Exercise aim
Reprint every line of the data, keeping each character intact.

[Extracted data entries]
********
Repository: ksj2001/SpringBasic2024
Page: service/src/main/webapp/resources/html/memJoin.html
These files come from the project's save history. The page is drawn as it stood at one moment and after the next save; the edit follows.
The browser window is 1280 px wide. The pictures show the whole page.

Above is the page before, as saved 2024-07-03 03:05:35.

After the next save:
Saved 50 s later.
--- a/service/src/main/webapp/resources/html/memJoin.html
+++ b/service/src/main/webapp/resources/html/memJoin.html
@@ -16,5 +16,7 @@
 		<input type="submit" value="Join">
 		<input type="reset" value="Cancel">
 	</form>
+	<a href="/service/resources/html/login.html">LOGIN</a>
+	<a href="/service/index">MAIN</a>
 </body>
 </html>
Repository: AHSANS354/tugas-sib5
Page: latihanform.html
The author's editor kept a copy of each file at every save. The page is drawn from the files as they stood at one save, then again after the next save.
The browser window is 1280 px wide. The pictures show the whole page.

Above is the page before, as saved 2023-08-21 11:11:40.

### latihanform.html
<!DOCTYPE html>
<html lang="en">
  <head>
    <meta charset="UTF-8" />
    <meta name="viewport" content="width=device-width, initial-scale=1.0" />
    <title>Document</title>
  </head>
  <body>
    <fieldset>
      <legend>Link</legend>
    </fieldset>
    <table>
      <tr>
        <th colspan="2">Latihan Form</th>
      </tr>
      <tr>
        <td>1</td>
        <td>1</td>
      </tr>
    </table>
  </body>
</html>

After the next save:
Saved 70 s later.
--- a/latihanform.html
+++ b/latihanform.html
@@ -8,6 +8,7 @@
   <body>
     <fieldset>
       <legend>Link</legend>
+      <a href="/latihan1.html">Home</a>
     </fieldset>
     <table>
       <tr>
********
Response
Repository: ksj2001/SpringBasic2024
Page: service/src/main/webapp/resources/html/memJoin.html
These files come from the project's save history. The page is drawn as it stood at one moment and after the next save; the edit follows.
The browser window is 1280 px wide. The pictures show the whole page.

Above is the page before, as saved 2024-07-03 03:05:35.

After the next save:
Saved 50 s later.
--- a/service/src/main/webapp/resources/html/memJoin.html
+++ b/service/src/main/webapp/resources/html/memJoin.html
@@ -16,5 +16,7 @@
 		<input type="submit" value="Join">
 		<input type="reset" value="Cancel">
 	</form>
+	<a href="/service/resources/html/login.html">LOGIN</a>
+	<a href="/service/index">MAIN</a>
 </body>
 </html>
Repository: AHSANS354/tugas-sib5
Page: latihanform.html
The author's editor kept a copy of each file at every save. The page is drawn from the files as they stood at one save, then again after the next save.
The browser window is 1280 px wide. The pictures show the whole page.

Above is the page before, as saved 2023-08-21 11:11:40.

### latihanform.html
<!DOCTYPE html>
<html lang="en">
  <head>
    <meta charset="UTF-8" />
    <meta name="viewport" content="width=device-width, initial-scale=1.0" />
    <title>Document</title>
  </head>
  <body>
    <fieldset>
      <legend>Link</legend>
    </fieldset>
    <table>
      <tr>
        <th colspan="2">Latihan Form</th>
      </tr>
      <tr>
        <td>1</td>
        <td>1</td>
      </tr>
    </table>
  </body>
</html>

After the next save:
Saved 70 s later.
--- a/latihanform.html
+++ b/latihanform.html
@@ -8,6 +8,7 @@
   <body>
     <fieldset>
       <legend>Link</legend>
+      <a href="/latihan1.html">Home</a>
     </fieldset>
     <table>
       <tr>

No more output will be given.